- It is not the same as zero injuries
- It is not a goal, but rather a value
- It is not a guarantee
- It is not a prescription
- It is not the elimination of all risk
What Injury-Free IS:
- It is about caring for one another, and demonstrating that care on a daily basis.
- It is about all workers going home safely everyday.
- It is about a mindset intolerant of any level of injury.
- Taking responsibility for your own safety and those that work with you and around you.
- Being proactive and asking questions, such as what is the most dangerous thing that can happen to me while performing this task, and how can I mitigate this risk.
- Having a positive attitude of choosing to follow the safety rules and procedures.
- Speaking up and expressing your concern when you see something unsafe.
What our leaders should expect from us!
- If a task is not safe, do not perform the task or letter other employees perform the task.
- Speak up immediately if you see something unsafe. Have a voice!
- If you are unsure of something (gut feeling), stop work and speak up.
What we should expect from our leaders!
- Support, when someone does “stop work” or speak up.
- When a safety concern is brought to our attention, it should be addressed, corrected, mitigate, or communicated further up to management or customer.
- If an injury occurs, it will be investigated in such a way to not blame the injured.
- Individual commitment to safety, and intervene
- Preventing injury or loss
- Ignore it and we condone it
- Lead by example
- Learn from experience

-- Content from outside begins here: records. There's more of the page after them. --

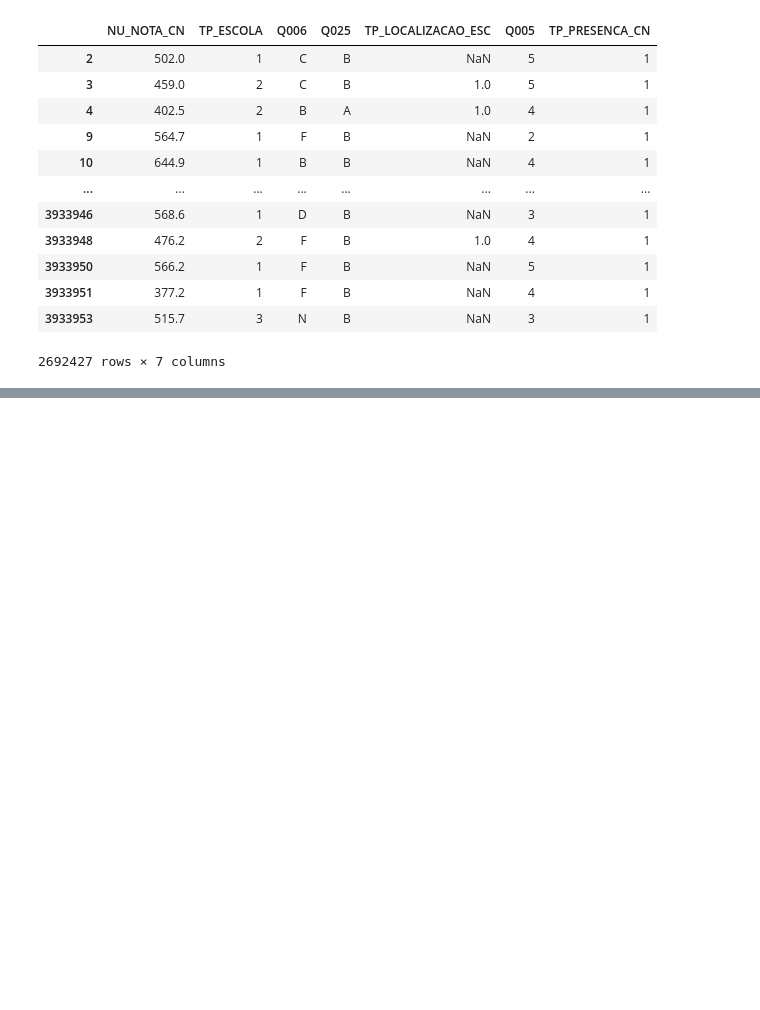
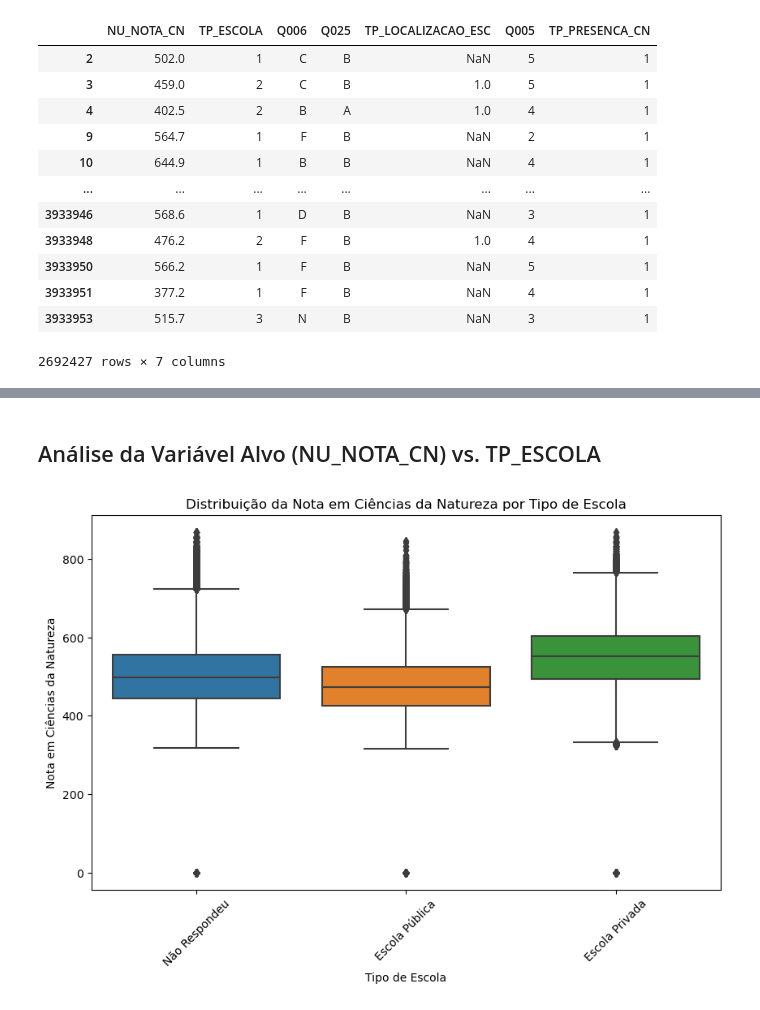
Before and after one commit to mathbelar/Projeto3, a Jupyter notebook: projeto3.ipynb, the cells around one changed output, grey strips where cells are left out. Drawn from its saved outputs; the diff is of its cells as text; code cells hidden in the pictures; blank space fills up the shorter version.

```diff
--- a/projeto3.ipynb
+++ b/projeto3.ipynb
@@ -60,0 +180,15 @@ df_filtrado
+# %% [markdown]
+## Análise da Variável Alvo (NU_NOTA_CN) vs. TP_ESCOLA
+# %%
+# Renomear as categorias de TP_ESCOLA
+df_filtrado['TP_ESCOLA'].cat.rename_categories({1: 'Não Respondeu', 2: 'Escola Pública', 3: 'Escola Privada'}, inplace=True)
+
+# Gráfico de boxplot para analisar a distribuição das notas em CN por tipo de escola
+plt.figure(figsize=(10, 6))
+sns.boxplot(x='TP_ESCOLA', y='NU_NOTA_CN', data=df_filtrado)
+plt.title('Distribuição da Nota em Ciências da Natureza por Tipo de Escola')
+plt.xlabel('Tipo de Escola')
+plt.ylabel('Nota em Ciências da Natureza')
+plt.show()
+# %% [output]
+[figure, added]
```
Also changed, not shown: parts of 17 cells of this notebook.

- Support each other
- Drive the organization towards World Class Safety!
A Job Hazard Analysis (JHA) is a tool we utilize in order to identify the task we are performing for the day, any potential hazards that may be associated to those tasks, and the controls to mitigate the hazards. The JHA is a process that will identify the tools, materials, and equipment needed to develop safe work methods and procedures in order to accomplish a task safely. This tool is completed prior to work commencing and shall be re-evaluated if work scope/task change in order to capture the associated hazards of the new task.
Steps to an Effective JHA
- Define the scope of work to be performed (TASK)
- Involve the employees performing the work
- Identify the Hazards associated to the scope of work
- What could go wrong?
- What could cause things to go wrong?
- What other factors in the work area could cause a hazard?
- Identify the controls for each of the hazards identified.
- Engineering- Eliminate/substitute the hazard or reduce exposure
- Administrative- Changing the conditions, reducing exposure, or following the process/procedure
- Personal protective Equipment- When engineering or administrative controls cannot be performed, utilize PPE “Last Line of Defense”.
Benefits of JHA
- Setting a standard
- Following processes and procedures
- Comply with OSHA requirements
- Reduce injuries
- Protect employees
- Provides a form of training (specifically for new employees)
- Improve communication
Effective August 1st, 2022, all Gribbins/Elite foreman and crew, shall be conducting a JHA within Harness prior to the start of the shift. Foreman will be the individual conducting the JHA reviewing with the entire crew, engaging with the crew and requiring each crew member to sign the JHA. If a customer or owner requires a specific JHA (ex. JSA, STA, DHA, TAP, etc.), Gribbins/Elite employees will not be required to complete the Gribbins/Elite JHA.
If you are unaware on how to utilize the Harness Safety Software in order to complete Toolbox Talks or JHA’s, please contact
Adam Mayer- Cell:(812) 454-6460